Firstly, there is a need to look beyond our organisations to drive innovation. Whilst utilising and developing internal innovation resources is a good thing, augmenting these dynamics with external mechanisms can be one of the additional impulses towards narrowing the innovation and value gap.
Secondly, developing an understanding of organisational structure helps shape the initiation of these valuable innovation resources. Organisational structure here refers to both tangible structures such as branch networks and geographic location, as well as less-tangible socio-political structural assemblies such as leadership and governance arrangements.
Thirdly, an appreciation for the necessity to cultivate and support diverse teams. Innovation is, or can be, a disruptive process, requiring organisations and their people to better understand current pain-points and address any fixedness in thinking to generate solutions. Facilitating an environment that allows individuals to creatively disagree whilst at the same time supporting socio-psychological dimensions of such difficult discussions is important towards the innovation process.
Finally, there is a need to understand the regulatory landscape in relation to aligning this with organisational goals.
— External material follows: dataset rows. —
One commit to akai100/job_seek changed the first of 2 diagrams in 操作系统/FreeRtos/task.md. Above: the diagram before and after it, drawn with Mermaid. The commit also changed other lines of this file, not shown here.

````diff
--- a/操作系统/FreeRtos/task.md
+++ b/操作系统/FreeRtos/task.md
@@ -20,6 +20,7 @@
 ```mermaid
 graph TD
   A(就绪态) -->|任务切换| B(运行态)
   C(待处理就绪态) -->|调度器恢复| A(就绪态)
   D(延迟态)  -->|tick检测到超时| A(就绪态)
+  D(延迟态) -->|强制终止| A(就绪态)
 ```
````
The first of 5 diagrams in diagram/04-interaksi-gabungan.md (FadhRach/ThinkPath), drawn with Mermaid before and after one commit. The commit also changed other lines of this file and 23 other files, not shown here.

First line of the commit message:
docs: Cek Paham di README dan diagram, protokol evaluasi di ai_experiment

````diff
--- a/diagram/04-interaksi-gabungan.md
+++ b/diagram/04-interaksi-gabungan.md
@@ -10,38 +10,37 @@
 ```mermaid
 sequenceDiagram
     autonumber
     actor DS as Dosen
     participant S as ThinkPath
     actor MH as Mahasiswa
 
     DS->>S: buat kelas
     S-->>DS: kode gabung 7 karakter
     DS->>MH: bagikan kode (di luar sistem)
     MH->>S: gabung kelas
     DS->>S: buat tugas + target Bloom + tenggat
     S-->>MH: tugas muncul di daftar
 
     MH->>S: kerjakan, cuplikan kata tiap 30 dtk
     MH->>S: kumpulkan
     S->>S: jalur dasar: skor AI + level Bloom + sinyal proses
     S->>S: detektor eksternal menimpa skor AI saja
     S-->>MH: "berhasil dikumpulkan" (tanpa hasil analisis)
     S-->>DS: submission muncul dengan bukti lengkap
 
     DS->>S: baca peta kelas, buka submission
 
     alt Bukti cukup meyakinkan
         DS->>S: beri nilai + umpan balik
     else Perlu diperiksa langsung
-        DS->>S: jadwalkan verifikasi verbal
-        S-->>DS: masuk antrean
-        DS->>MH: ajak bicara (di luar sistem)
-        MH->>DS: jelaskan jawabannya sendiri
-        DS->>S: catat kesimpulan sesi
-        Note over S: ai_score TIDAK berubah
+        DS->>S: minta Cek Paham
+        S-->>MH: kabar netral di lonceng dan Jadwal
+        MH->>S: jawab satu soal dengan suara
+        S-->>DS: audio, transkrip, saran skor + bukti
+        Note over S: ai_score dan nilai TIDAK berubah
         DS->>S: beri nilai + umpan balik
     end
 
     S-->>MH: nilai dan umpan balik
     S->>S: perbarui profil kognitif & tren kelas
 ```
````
Do note that innovation really only takes place in the face of obstacles and the local and international regulatory landscape helps to parametrise institutional innovation.
These broad interventions for narrowing the corporate innovation and value gap will also have implications on future generations, especially current and graduating students heading into the labour market. The comprehensive message is that there is a need to be mindful of skills complementarity and adaptability in light of the ensuing digital transformation of our economic systems. Traditional skill sets will have to be augmented to accommodate such rapid transformation and there has to be awareness of the benefits of opportunities for collaboration. Whilst it is possible to innovate alone, we observe its greatest marginal benefits from working collectively and collaboratively.
Story: Dr Seng Kiong Kok, Interim Senior Program Manager for Innovation and Enterprise, RMIT University Vietnam